    The Madison Square sensation-turned-career backup has carved out a nice niche for himself as the Charlotte Hornets' third guard this season.

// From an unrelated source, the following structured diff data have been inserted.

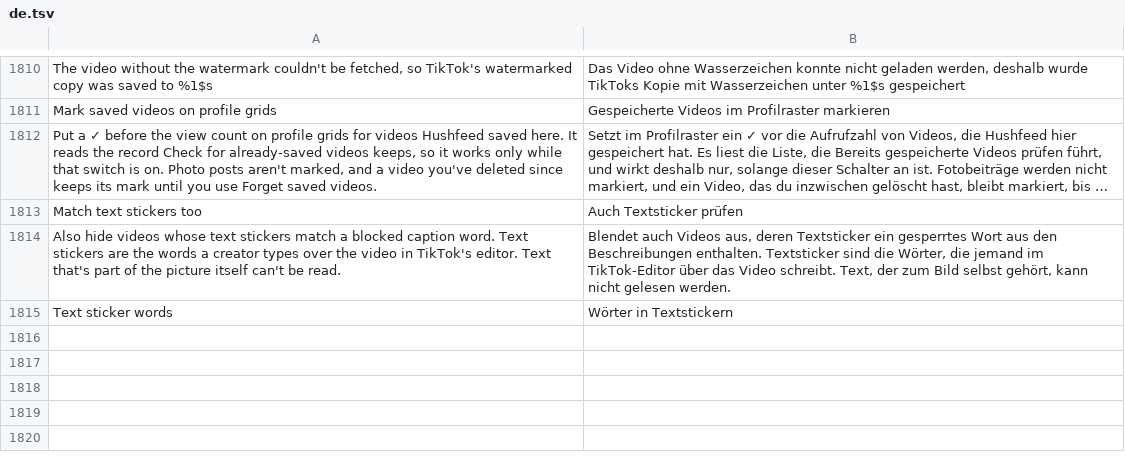
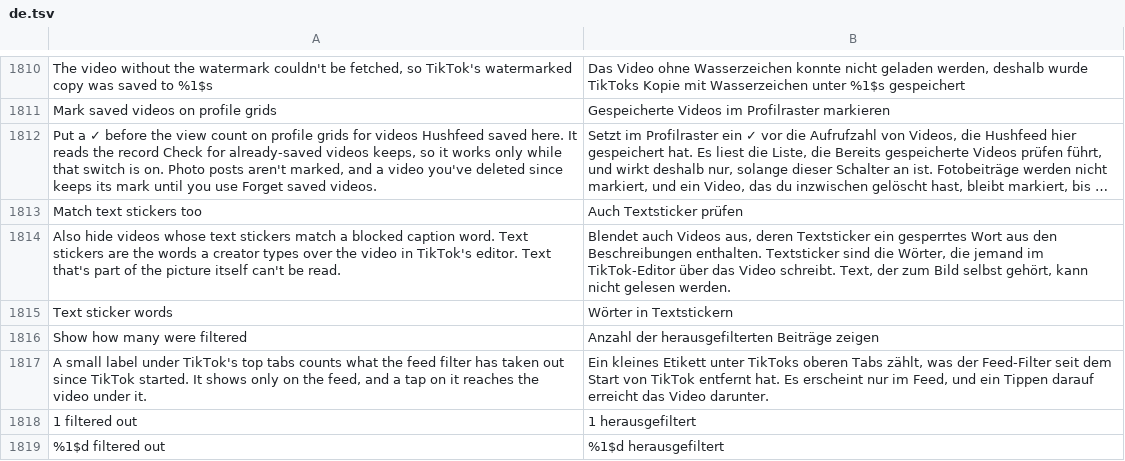
Before and after one commit to SA-SUJON/HushFeed, a TSV file: extensions/tiktok/src/main/l10n/de.tsv, drawn as a sheet; only a part is shown, gaps mark what is left out; long unchanged cells end in …; the diff names each change by its address in the sheet, - before the commit and + after, or states it on an @@ line.

```diff
--- a/extensions/tiktok/src/main/l10n/de.tsv
+++ b/extensions/tiktok/src/main/l10n/de.tsv
+row 1816: Show how many were filtered | Anzahl der herausgefilterten Beiträge zeigen
+row 1817: A small label under TikTok's top tabs counts what the feed filter has taken out since TikTok started. It shows only on the feed, and a tap on it reaches the video under it. | Ein kleines Etikett unter TikToks oberen Tabs zählt, was der Feed-Filter seit dem Start von TikTok entfernt hat. Es erscheint nur im Feed, und ein Tippen darauf erreicht das Video darunter.
+row 1818: 1 filtered out | 1 herausgefiltert
+row 1819: %1$d filtered out | %1$d herausgefiltert
```
Also changed, not shown: extensions/tiktok/src/main/l10n/az.tsv, extensions/tiktok/src/main/l10n/es.tsv, 15 other files.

He's turned the ball over at a career-low rate (14.5 percent) and shot well as a spot-up option from the corners (42.9 percent).

Charlotte Hornets: Nicolas Batum, SF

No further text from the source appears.